You know the drill – your baby has latched on to the breast or bottle … but then pulls away to have a good look around the room. Then latches on again, only to pull away again moments later. Argh! While it might seem like your FOMO baby is scared of missing out on something, it could be that your little one is being overstimulated by sounds, sights or even smells in their surroundings. If possible, try to feed your baby in a place with minimal distractions. Alternatively, an oversupply or fast flow of milk might mean that your breastfed baby needs to keep coming up for air. For further support and advice on this, visit the Australian Breastfeeding Association.

FOMO baby doesn’t want to be put down  
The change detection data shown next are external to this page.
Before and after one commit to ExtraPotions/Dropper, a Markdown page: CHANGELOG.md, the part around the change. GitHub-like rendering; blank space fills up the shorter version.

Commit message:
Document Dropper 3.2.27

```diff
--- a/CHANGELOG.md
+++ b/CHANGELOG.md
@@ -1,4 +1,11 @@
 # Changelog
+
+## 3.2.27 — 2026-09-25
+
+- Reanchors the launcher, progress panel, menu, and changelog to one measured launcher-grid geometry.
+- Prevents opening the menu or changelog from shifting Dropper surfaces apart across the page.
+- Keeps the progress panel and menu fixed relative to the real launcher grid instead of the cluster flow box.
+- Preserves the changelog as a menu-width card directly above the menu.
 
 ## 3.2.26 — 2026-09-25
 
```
All of your baby’s needs have been met. She’s been fed, burped, changed and is well-rested but still makes a tearful protest every time you attempt to put her down. Are you trying to sneak off to somewhere fun without her? While sitting and drinking in the delicious smell of a new baby is wonderful, sometimes you also need to, you know, function. If you haven’t already, it might be time to invest in a comfortable sling or baby carrier – babywearing means you’ll be free to potter around but will also offer your baby reassurance that you’re close through your smell and the sound of your heartbeat and voice. Need further incentive? Studies show that babywearing also plays a part in tackling postnatal depression.

baby girl wearing red hat
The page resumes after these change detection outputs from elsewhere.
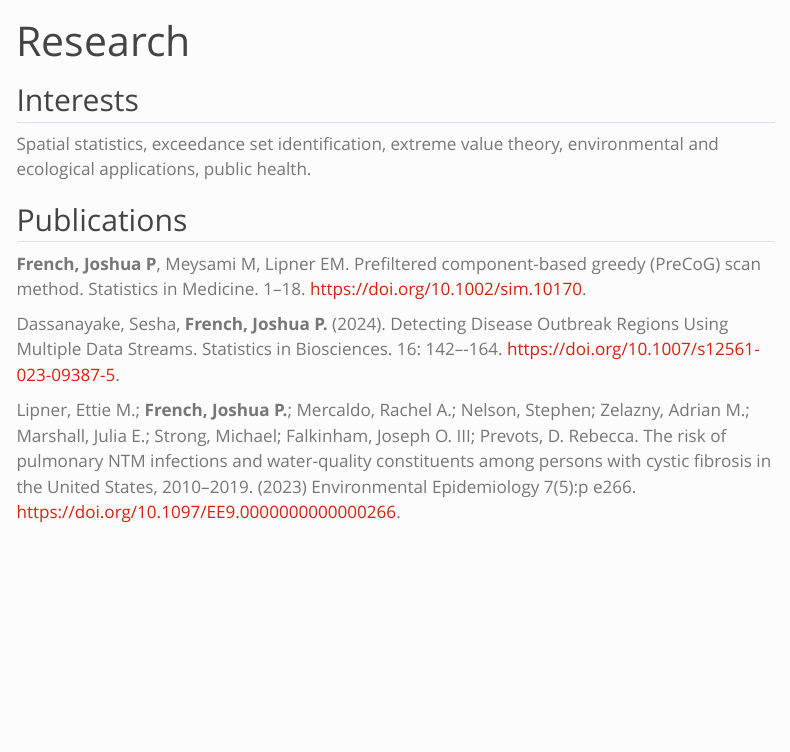
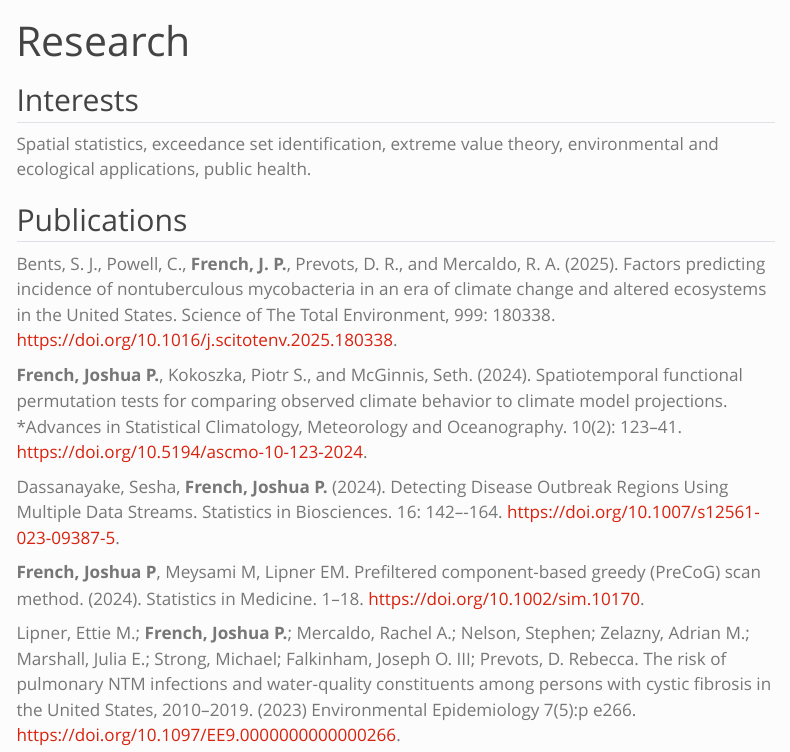
Before and after one commit to jfrench/jfrench.github.io, a Quarto document (research.qmd): the page in a window 1100 px wide, from its top. Rendered offline with R 4.5, knitr and Pandoc in place of Quarto, with nearby package versions; menus at the side of the page are left out.

Commit message:
Add publications

```diff
--- a/research.qmd
+++ b/research.qmd
@@ -4,13 +4,22 @@ title: "Research"
 
 ## Interests
 
-Spatial statistics, exceedance set identification, extreme value theory, environmental and ecological applications, public health.
+Spatial statistics, exceedance set identification, extreme value theory, environmental and ecological
+applications, public health.
 
 ## Publications
 
-**French, Joshua P**, Meysami M, Lipner EM. Prefiltered component-based greedy (PreCoG) scan method. Statistics in Medicine. 1--18. [https://doi.org/10.1002/sim.10170](https://doi.org/10.1002/sim.10170).
+Bents, S. J., Powell, C., **French, J. P.**, Prevots, D. R., and Mercaldo, R. A. (2025). Factors predicting incidence of nontuberculous mycobacteria in an era of climate change and altered ecosystems
+in the United States. Science of The Total Environment, 999: 180338. [https://doi.org/10.1016/j.scitotenv.2025.180338](https://doi.org/10.1016/j.scitotenv.2025.180338).
+
+**French, Joshua P.**, Kokoszka, Piotr S., and McGinnis, Seth. (2024). Spatiotemporal functional permutation
+tests for comparing observed climate behavior to climate model projections. *Advances in Statistical
+Climatology, Meteorology and Oceanography. 10(2): 123–41. [https://doi.org/10.5194/ascmo-10-123-2024](https://doi.org/10.5194/ascmo-10-123-2024).
+
 
 Dassanayake, Sesha, **French, Joshua P.** (2024). Detecting Disease Outbreak Regions Using Multiple Data Streams. Statistics in Biosciences. 16: 142–-164. [https://doi.org/10.1007/s12561-023-09387-5](https://doi.org/10.1007/s12561-023-09387-5).
+
+**French, Joshua P**, Meysami M, Lipner EM. Prefiltered component-based greedy (PreCoG) scan method. (2024). Statistics in Medicine. 1--18. [https://doi.org/10.1002/sim.10170](https://doi.org/10.1002/sim.10170).
 
 Lipner, Ettie M.; **French, Joshua P.**; Mercaldo, Rachel A.; Nelson, Stephen; Zelazny, Adrian M.; Marshall, Julia E.; Strong, Michael; Falkinham, Joseph O. III; Prevots, D. Rebecca. The risk of pulmonary NTM infections and water-quality constituents among persons with cystic fibrosis in the United States, 2010–2019. (2023) Environmental Epidemiology 7(5):p e266. [https://doi.org/10.1097/EE9.0000000000000266](https://doi.org/10.1097/EE9.0000000000000266).
 
```
Also changed, not shown: cv_jfrench.pdf, docs/search.json, 2 other files.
FOMO baby wants what you’re eating  

The World Health Organisation (WHO) recommends exclusively breastfeeding your little one for the first six months of their life, but your baby may show signs of being ready for solids before then. Making chewing motions and reaching for your dish during meal times is a pretty decisive indication that they’re ready for food, there’s even evidence to suggest that introducing certain foods at four months can reduce the risk of food allergies and the symptoms of reflux. Other signs your baby could be ready include holding their head well and sitting unsupported. However, as with everything else, do your research and make the right choice for you and your baby. 

FOMO baby doesn’t want you to leave

It doesn’t matter if you’re heading to work, the shops or even just the loo – babies suffering from separation anxiety can become inconsolable every time they see you walk away. Other signs include a reluctance to play by themselves, waking more often throughout the night and yelling out for your attention extra early in the morning. Understandably, this stage can feel quite stressful for both of you. However, take comfort in the knowledge that separation anxiety is a completely normal and crucial developmental milestone that occurs when your little one is around 6-18 months old and is all part of them coming to the realisation that they exist independently of you.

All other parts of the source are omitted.